1 Department of Biology, Technion - Israel Institute of Technology, Haifa 32000, Israel
2 Bioinformatics Knowledge Unit, The Lorry I. Lokey Interdisciplinary Center for Life Sciences and Engineering, Technion - Israel Institute of Technology, Haifa 32000, Israel
BMC Genomics 2010, 11:133 doi:10.1186/1471-2164-11-133Published: 24 February 2010
Protein phosphorylation is responsible for a large portion of the regulatory functions of eukaryotic cells. Although the list of sequenced genomes of filamentous fungi has grown rapidly, the kinomes of recently sequenced species have not yet been studied in detail. The objective of this study is to apply a comparative analysis of the kinase distribution in different fungal phyla, and to explore its relevance to understanding the evolution of fungi and their taxonomic classification. We have analyzed in detail 12 subgroups of kinases and their distribution over 30 species, as well as their potential use as a classifier for members of the fungal kingdom.

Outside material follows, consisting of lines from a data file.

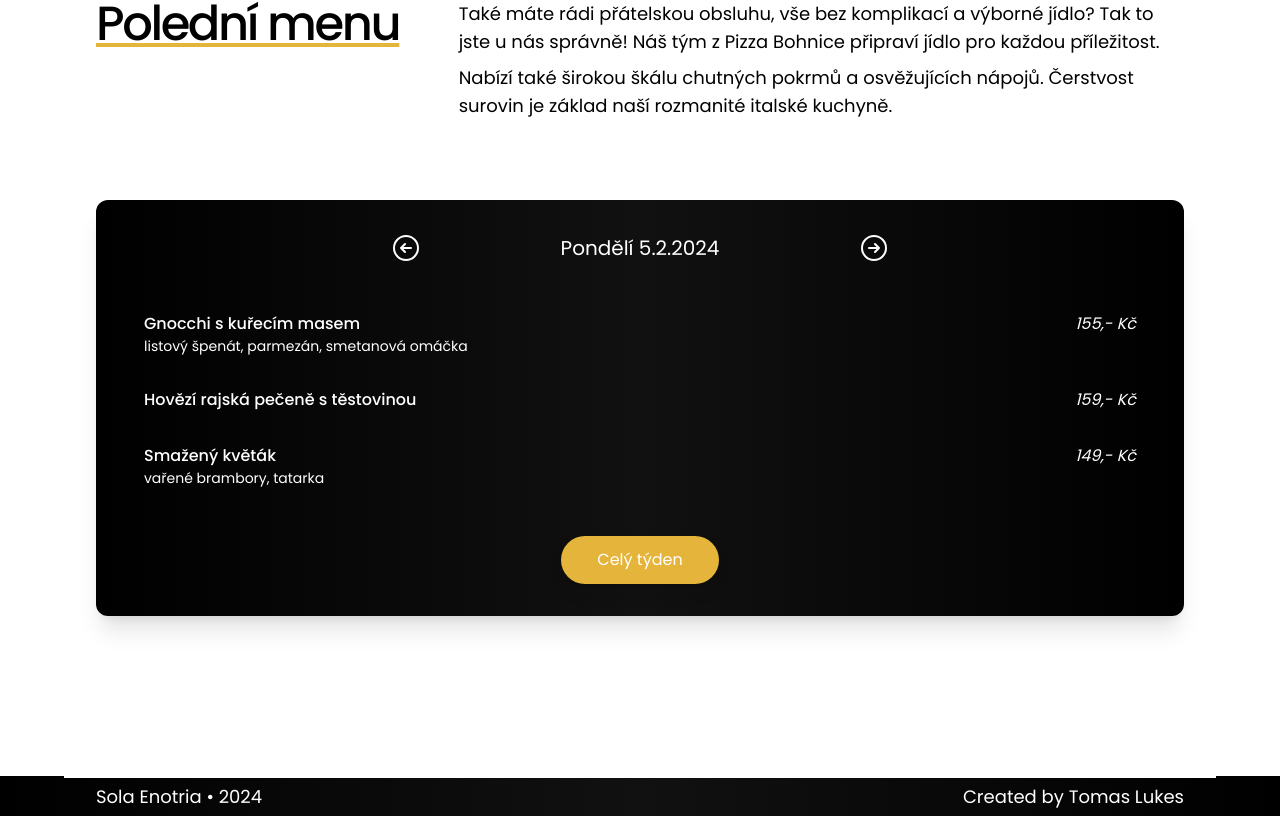
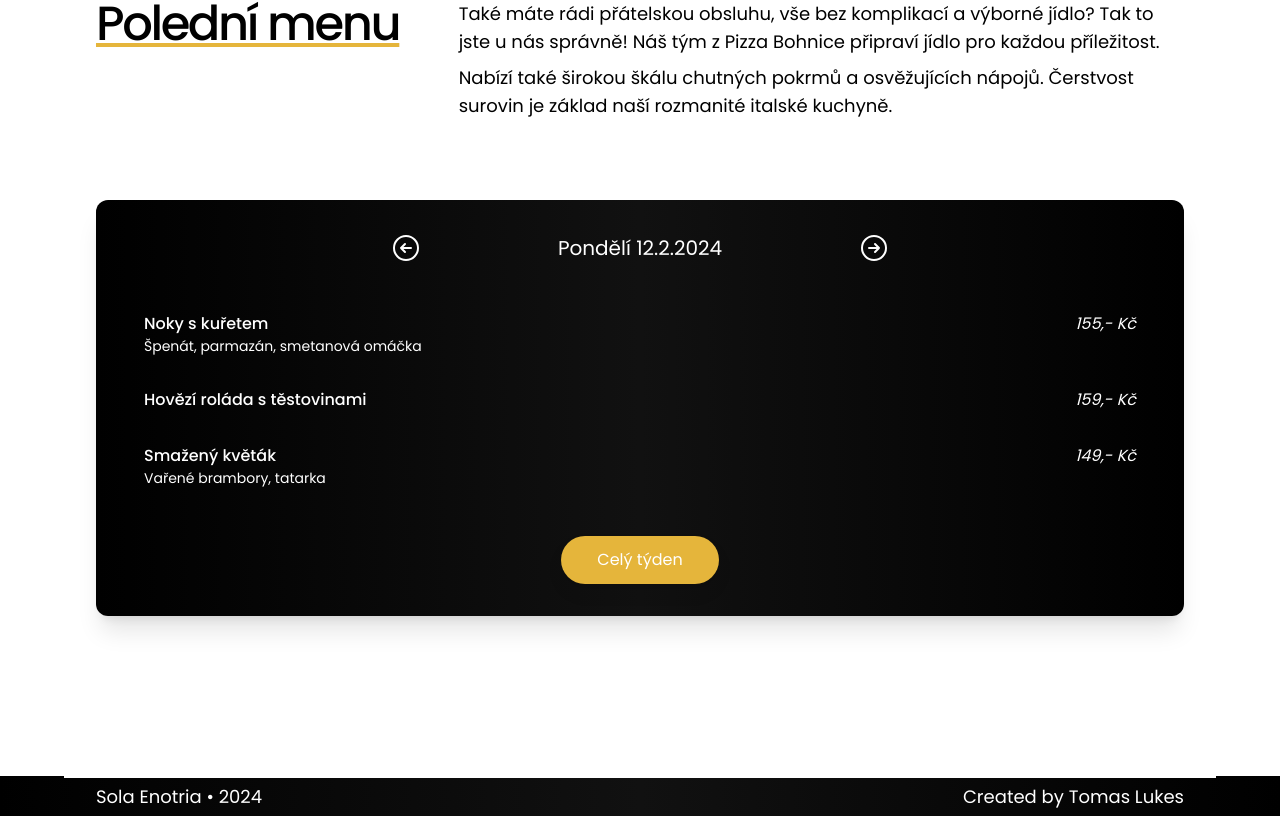
Before and after one commit to TomasLukes/sola-enotria, a Next.js app: page / in a window 1280 px wide. Shown: the part 1840-2656 px from the top of the page. Built offline with nearby package versions, Linux system fonts and the light colour scheme.

Commit message:
add: MenuItems basic functionality

```diff
--- a/app/components/DailyMenu/DailyMenu.tsx
+++ b/app/components/DailyMenu/DailyMenu.tsx
@@ -1,29 +1,32 @@
+'use client';
+
+import { dailyMenuData } from '@/app/content/dailyMenuData';
 import Button from '../UI/Button';
 import DailyMenuControls from './DailyMenuControls';
 import MenuItem from './MenuItem';
-
-const menuItemsData = [
-  {
-    heading: 'Gnocchi s kuřecím masem',
-    subheading: 'listový špenát, parmezán, smetanová omáčka',
-    price: 155,
-  },
-  {
-    heading: 'Hovězí rajská pečeně s těstovinou',
-    price: 159,
-  },
-  {
-    heading: 'Smažený květák',
-    subheading: 'vařené brambory, tatarka',
-    price: 149,
-  },
-];
-
-const menuItems = menuItemsData.map(({ heading, subheading, price }) => (
-  <MenuItem key={heading} heading={heading} subheading={subheading} price={price} />
-));
+import { useState } from 'react';
 
 const DailyMenu = () => {
+  const [selectedDay, setSelectedDay] = useState<number>(0);
+
+  const menuHeader = dailyMenuData[selectedDay]?.day;
+
+  const menuItems = dailyMenuData[selectedDay]?.menuItems.map(({ name, description, price }) => (
+    <MenuItem key={name} name={name} description={description} price={price} />
+  ));
+
+  const handlePreviousItem = () => {
+    if (selectedDay > 0) {
+      setSelectedDay((prev) => prev - 1);
+    }
+  };
+
+  const handleNextItem = () => {
+    if (selectedDay < 4) {
+      setSelectedDay((prev) => prev + 1);
+    }
+  };
+
   return (
     <section className="container-base py-16 md:py-32 lg:py-40 flex justify-start flex-col gap-5 md:gap-8">
       <div className="flex flex-col md:flex-row">
@@ -40,7 +43,11 @@ const DailyMenu = () => {
         </div>
       </div>
       <article className="gradient-dark w-full flex-col justify-between p-6 md:px-12 md:py-8 mt-8 md:mt-12 rounded-xl shadow-xl">
-        <DailyMenuControls />
+        <DailyMenuControls
+          header={menuHeader}
+          handleNextItem={handleNextItem}
+          handlePreviousItem={handlePreviousItem}
+        />
         <div className="my-8">{menuItems}</div>
         <div className="w-full flex justify-center">
           <Button text="Celý týden" variant="primary" className="text-white" />
--- a/app/components/DailyMenu/DailyMenuControls.tsx
+++ b/app/components/DailyMenu/DailyMenuControls.tsx
@@ -1,14 +1,15 @@
+'use client';
 import { ArrowRightCircleIcon } from '@heroicons/react/24/outline';
 import { ArrowLeftCircleIcon } from '@heroicons/react/24/outline';
 
-const DailyMenuControls = () => {
+const DailyMenuControls = ({ header, handlePreviousItem, handleNextItem }: any) => {
   return (
     <div className="w-full lg:w-[500px] mx-auto flex items-center justify-between">
-      <button>
+      <button onClick={handlePreviousItem}>
         <ArrowLeftCircleIcon className="w-8 h-8 text-white" />
       </button>
-      <p className="text-xl text-white">Pondělí 5.2.2024</p>
-      <button>
+      <p className="text-xl text-white">{`${header.dayName} ${header.date}`}</p>
+      <button onClick={handleNextItem}>
         <ArrowRightCircleIcon className="w-8 h-8 text-white" />
       </button>
     </div>
--- a/app/components/DailyMenu/MenuItem.tsx
+++ b/app/components/DailyMenu/MenuItem.tsx
@@ -1,17 +1,9 @@
-const MenuItem = ({
-  heading,
-  subheading,
-  price,
-}: {
-  heading: string;
-  subheading?: string;
-  price: number;
-}) => {
+const MenuItem = ({ name, description, price }: any) => {
   return (
     <div className="w-full flex items-start justify-between py-4 text-white">
       <span>
-        <p className="text-base font-medium">{heading}</p>
-        {Boolean(subheading) && <p className="text-sm font-light">{subheading}</p>}
+        <p className="text-base font-medium">{name}</p>
+        {Boolean(description) && <p className="text-sm font-light">{description}</p>}
       </span>
       <p className="italic text-nowrap">{price},- Kč</p>
     </div>
--- /dev/null
+++ b/app/content/dailyMenuData.ts
@@ -0,0 +1,124 @@
+export interface IDailyMenuDatItem {
+  isOpen: boolean;
+  day: { dayName: string; date: string };
+  menuItems: { name: string; description?: string; price: number }[];
+}
+
+export const dailyMenuData = [
+  {
+    isOpen: true,
+    day: {
+      dayName: 'Pondělí',
+      date: '12.2.2024',
+    },
+    menuItems: [
+      {
+        name: 'Noky s kuřetem',
+        description: 'Špenát, parmazán, smetanová omáčka',
+        price: 155,
+      },
+      {
+        name: 'Hovězí roláda s těstovinami',
+        price: 159,
+      },
+      {
+        name: 'Smažený květák',
+        description: 'Vařené brambory, tatarka',
+        price: 149,
+      },
+    ],
+  },
+  {
+    isOpen: true,
+    day: {
+      dayName: 'Úterý',
+      date: '13.2.2024',
+    },
+    menuItems: [
+      {
+        name: 'Kuřecí kari',
+        description: 'Basmati rýže, naan chléb',
+        price: 169,
+      },
+      {
+        name: 'Zeleninový wok',
+        description: 'Jasmínová rýže, sójová omáčka',
+        price: 149,
+      },
+      {
+        name: 'Pečená kachna',
+        price: 179,
+      },
+    ],
+  },
+  {
+    isOpen: false,
+    day: {
+      dayName: 'Středa',
+      date: '14.2.2024',
+    },
+    menuItems: [
+      {
+        name: 'Spaghetti Bolognese',
+        description: 'Mleté hovězí maso, rajčatová omáčka',
+        price: 159,
+      },
+      {
+        name: 'Grilovaný losos',
+        description: 'Vařená zelenina, citronový máslový dresing',
+        price: 179,
+      },
+      {
+        name: 'Vegetariánský burger',
+        price: 149,
+      },
+    ],
+  },
+  {
+    isOpen: true,
+    day: {
+      dayName: 'Čtvrtek',
+      date: '15.2.2024',
+    },
+    menuItems: [
+      {
+        name: 'Houbové risotto',
+        description: 'Sušené hříbky, parmazán',
+        price: 159,
+      },
+      {
+        name: 'Vepřový řízek',
+        description: 'Hranolky, brusinková omáčka',
+        price: 169,
+      },
+      {
+        name: 'Smažený sýr',
+        description: 'Hranolky, tatarská omáčka',
+        price: 139,
+      },
+    ],
+  },
+  {
+    isOpen: true,
+    day: {
+      dayName: 'Pátek',
+      date: '16.2.2024',
+    },
+    menuItems: [
+      {
+        name: 'Rybí filé s hranolkami',
+        description: 'Pivem smažený treska, hrachový pyré',
+        price: 169,
+      },
+      {
+        name: 'Zeleninová lasagne',
+        description: 'Vrstvy těstovin, různá zelenina',
+        price: 159,
+      },
+      {
+        name: 'Sushi set',
+        price: 179,
+      },
+    ],
+  },
+];
```
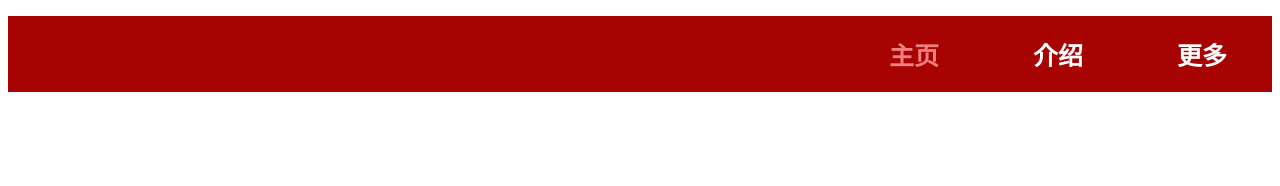
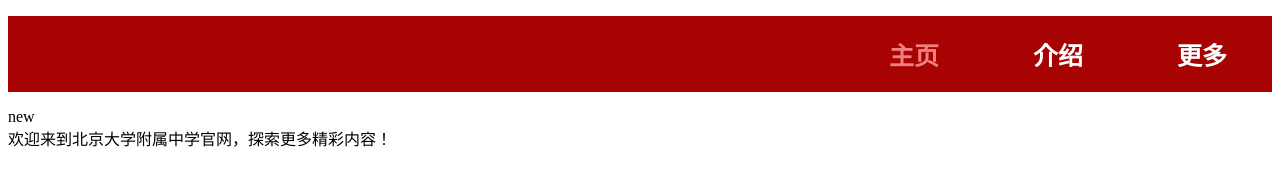
Before and after one commit to likestones/jsbdfz, a plain HTML site: page index.html in a window 1280 px wide. Drawn offline with Linux system fonts and the light colour scheme.

Commit message:
Update index.html

```diff
--- a/index.html
+++ b/index.html
@@ -13,8 +13,11 @@
                 <li><a href="#">制作小组</a></li>
                 <li><a href="#">班级介绍</a></li>
                 <li><a href="surprise.html">点我有惊喜</a></li>
+            </ul>
         </li>
     </ul>
-
+    <div>new</div>
+    <!-- 以下是添加的文字内容 -->
+    <span>欢迎来到北京大学附属中学官网，探索更多精彩内容！</span>
 </body>
 </html>
```
Lines whose indentation alone changed are shown as unchanged.
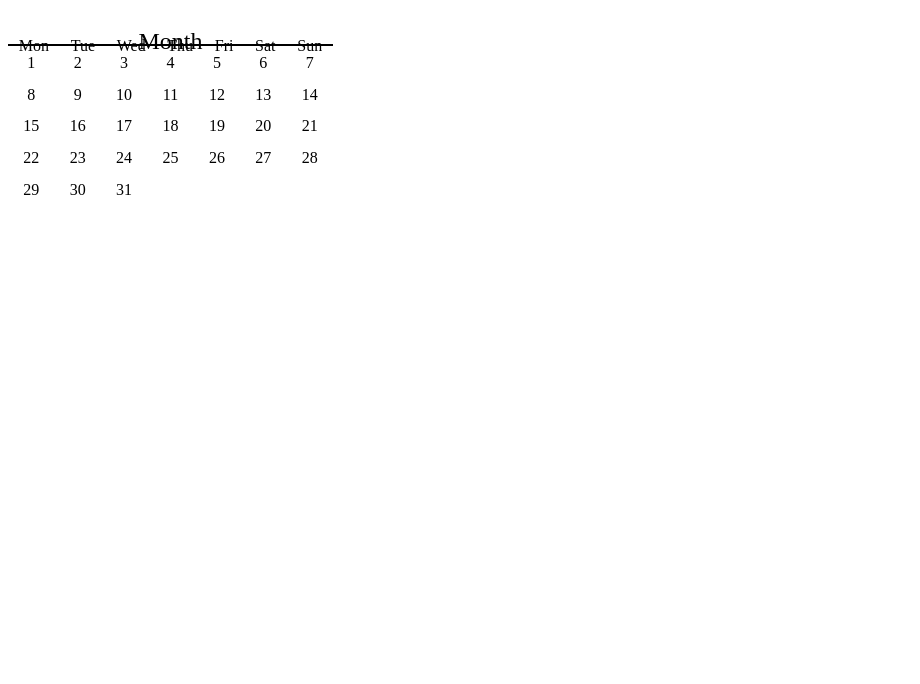
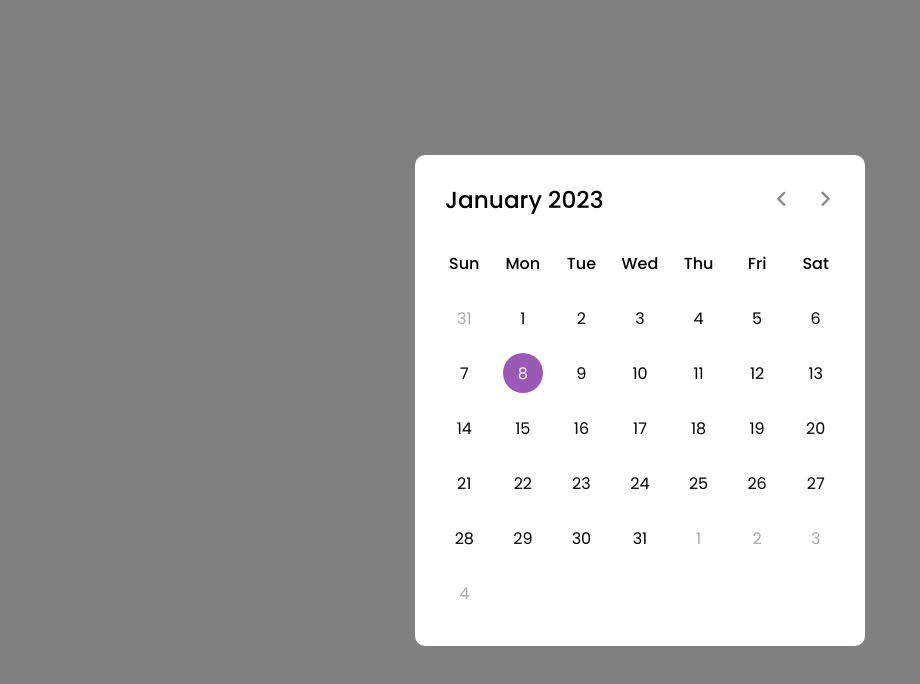
Before and after one commit to ChorcheWolloh/Todo-list, a plain HTML site: page calendar/calendar.html in a window 1280 px wide. Shown: the whole page, without its empty margins (0-920 px from the left). Drawn offline with nearby package versions, Linux system fonts and the light colour scheme.

Commit message:
Working calendar

```diff
--- a/calendar/calendar.css
+++ b/calendar/calendar.css
@@ -1,55 +1,115 @@
-body, html {
-    width: 100%;
-    height: 100%;
+/* Import Google font - Poppins */
+@import url('https://fonts.googleapis.com/css2?family=Poppins:wght@400;500;600&display=swap');
+
+* {
+    margin: 0;
+    padding: 0;
+    box-sizing: border-box;
+    font-family: 'Poppins', sans-serif;
 }
 
-#calendar {
-    display: grid;
-
-    grid-template-rows: 10% 10% 1fr;
-    width: 325px;
+body {
+    display: flex;
+    align-items: center;
+    justify-content: center;
+    min-height: 100vh;
+    background: grey;
 }
 
-#weekday {
-    padding-left: 0;
-    display: flex;
-    flex-flow: row nowrap;
-    justify-content: space-around;
-    align-items: center;
-    grid-column: 1 / 8;
-    grid-row: 2;
-    border-top: 2px solid black;
-    justify-self: stretch;
+.wrapper {
+    width:450px;
+    background: white;
+    border-radius: 10px;
 }
 
-#weekday li {
-    list-style: none;
+.wrapper header {
+    display: flex;
+    align-items: center;
+    padding: 25px 30px 10px;
+    justify-content: space-between;
 }
 
-#month {
-    grid-row: 1;
-    grid-column: 3 / span 3;
-    text-align: center;
-    padding-top: 20px;
-    font-size: 24px;
+header .current-date {
+    font-size: 1.45rem;
+    font-weight: 500;
 }
 
-#days {
-    margin: 0;
-    padding-left: 0;
-    grid-column: 1 / 8;
-    grid-row: 3 / 9;
-    display: grid;
-    grid-template-columns: repeat(7, 1fr);
-    justify-items: center;
-    align-items: center;
+header .icons span {
+    color: #878787;
+    font-size: 1.9rem;
+    height: 38px;
+    width: 38px;
+    margin: 0 1px;
+    cursor: pointer;
+    text-align: center;
+    line-height: 38px;
+    border-radius: 50%;
 }
 
-#days li {
-    border-bottom: 2px solid transparent;
-    list-style: none;
+header .icons span:hover {
+    background: #f2f2f2;
 }
 
-#days li:hover {
-    border-bottom: 2px solid  red;
+header .icons span:last-child {
+    margin-right: -10px;
 }
+
+.calendar {
+    padding: 20px;
+}
+
+.calendar ul {
+    display: flex;
+    list-style: none;
+    flex-wrap: wrap;
+    text-align: center;
+}
+
+.calendar .days {
+    margin-bottom: 20px;
+}
+
+.calendar .weeks li {
+    font-weight: 500;
+}
+
+
+.calendar ul li {
+    position: relative;
+    width:  calc(100% / 7);
+}
+
+.calendar .days li {
+    z-index: 1;
+    cursor: pointer;
+    margin-top: 30px;
+}
+
+.days li.inactive {
+    color: #aaa;
+}
+
+.days li.active {
+    color: #fff;
+}
+
+.calendar .days li::before {
+    position: absolute;
+    content: "";
+    height: 40px;
+    width: 40px;
+    top: 50%;
+    left: 50%;
+    z-index: -1;
+    border-radius: 50%;
+    transform: translate(-50%, -50%);
+}
+
+
+.days li:hover::before {
+    background: #f2f2f2;
+}
+
+.days li.active::before {
+    background: #9b59b6;
+}
--- a/calendar/calendar.html
+++ b/calendar/calendar.html
@@ -6,53 +6,31 @@
     <meta name="viewport" content="width=device-width, initial-scale=1.0">
     <title>Document</title>
     <link rel="stylesheet" href="../calendar/calendar.css">
+    <!-- Google fonts link -->
+    <link rel="stylesheet" href="https://fonts.googleapis.com/css2?family=Material+Symbols+Rounded:opsz,wght,FILL,GRAD@20..48,100..700,0..1,-50..200">
     <script src="calendar.js" defer></script>
 </head>
 <body>
-    <div id="calendar">
-        <span id="month">Month</span>
-        <ul id="weekday">
+    <div class="wrapper">
+        <header>
+            <p class="current-date"></p>
+            <div class="icons">
+                <span id="prev" class="material-symbols-rounded">chevron_left</span>
+                <span id="next" class="material-symbols-rounded">chevron_right</span>
+            </div>
+        </header>
+        <div class="calendar">
+            <ul class="weeks">
+                <li>Sun</li>
                 <li>Mon</li>
                 <li>Tue</li>
                 <li>Wed</li>
                 <li>Thu</li>
                 <li>Fri</li>
                 <li>Sat</li>
-            <li>Sun</li>
             </ul>
-        <ul id="days">
-            <li>1</li>
-            <li>2</li>
-            <li>3</li>
-            <li>4</li>
-            <li>5</li>
-            <li>6</li>
-            <li>7</li>
-            <li>8</li>
-            <li>9</li>
-            <li>10</li>
-            <li>11</li>
-            <li>12</li>
-            <li>13</li>
-            <li>14</li>
-            <li>15</li>
-            <li>16</li>
-            <li>17</li>
-            <li>18</li>
-            <li>19</li>
-            <li>20</li>
-            <li>21</li>
-            <li>22</li>
-            <li>23</li>
-            <li>24</li>
-            <li>25</li>
-            <li>26</li>
-            <li>27</li>
-            <li>28</li>
-            <li>29</li>
-            <li>30</li>
-            <li>31</li>
-        </ul>
+            <ul class="days"></ul>
+        </div>
     </div>
 </body>
 </html>
--- a/calendar/calendar.js
+++ b/calendar/calendar.js
@@ -0,0 +1,65 @@
+const currentDate = document.querySelector(".current-date");
+const daysTag = document.querySelector(".days");
+const prevNextIcon = document.querySelectorAll(".icons span");
+
+let date = new Date();
+let currYear = date.getFullYear();
+let currMonth = date.getMonth();
+
+const months = ["January", "February", "March", "April", "May", "June", "July",
+                "August", "September", "October", "November", "December"];
+
+
+function renderCalendar() {
+    let firstDayofMonth = new Date(currYear, currMonth, 1).getDate(); // getting first day of month
+    let lastDateofMonth = new Date(currYear, currMonth + 1, 0).getDate(); // getting last date of month
+    let lastDayofMonth = new Date(currYear, currMonth, lastDateofMonth).getDay(); // getting last day of month
+    let lastDateofLastMonth = new Date(currYear, currMonth, 0).getDate(); // getting last date of previous month
+
+    let liTag = "";
+    let = isToday = "";
+
+    for (let i = firstDayofMonth; i > 0; i--) { // creating li of previous month last days
+        liTag += `<li class="inactive">${lastDateofLastMonth - i + 1}</li>`;
+    }
+
+    for (let i = 1; i <= lastDateofMonth; i++) { // creating li of all days of current month
+        // adding active class to li if the current day month and year matched
+        if (i === date.getDate() && currMonth === new Date().getMonth() && currYear === new Date().getFullYear()) {
+            isToday = "active";
+        } else {
+            isToday = "";
+        }
+        liTag += `<li class="${isToday}">${i}</li>`;
+    }
+
+    for (let i = lastDayofMonth; i < 6; i++) { // creating li of next month first days
+        liTag += `<li class="inactive">${i - lastDayofMonth + 1}</li>`;
+    }
+
+    currentDate.innerText = `${months[currMonth]} ${currYear}`;
+    daysTag.innerHTML = liTag;
+}
+
+renderCalendar();
+
+prevNextIcon.forEach(icon => {
+    icon.addEventListener("click", () =>{
+        // clicked icon is previous - decrement current month, and otherwise
+        if (icon.id === "prev") {
+            currMonth -= 1;
+        } else {
+            currMonth += 1;
+        }
+        if (currMonth < 0 || currMonth > 11) {
+            // if current month less than 0 or greater than 11 create new data of current year and month and pass it as date value
+            date = new Date(currYear, currMonth);
+            currYear = date.getFullYear(); // update current year with new date
+            currMonth = date.getMonth(); // updating current month with new date month
+        } else { // else pass the new date as date value
+            date = new Date();
+
+        }
+        renderCalendar();
+    })
+});
```
Also changed, not shown: index.html (+8 -0 lines). Lines whose indentation alone changed are shown as unchanged.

Our findings show that despite the similarity of the kinase distribution in all fungi, their domain distributions and kinome density can potentially be used to classify them and give insight into their evolutionary origin. In general, we found that the overall representation of kinase groups is similar across fungal genomes, the only exception being a large number of tyrosine kinase-like (TKL) kinases predicted in Laccaria bicolor. This unexpected finding underscores the need to continue to sequence fungal genomes, since many species or lineage-specific properties may remain to be discovered. Furthermore, we found that the domain organization significantly varies between the fungal species. Our results suggest that protein kinases and their functional domains strongly reflect fungal taxonomy.
Comparison of the predicted kinomes of sequenced fungi suggests essential signaling functions common to all species, but also specific adaptations of the signal transduction networks to particular species.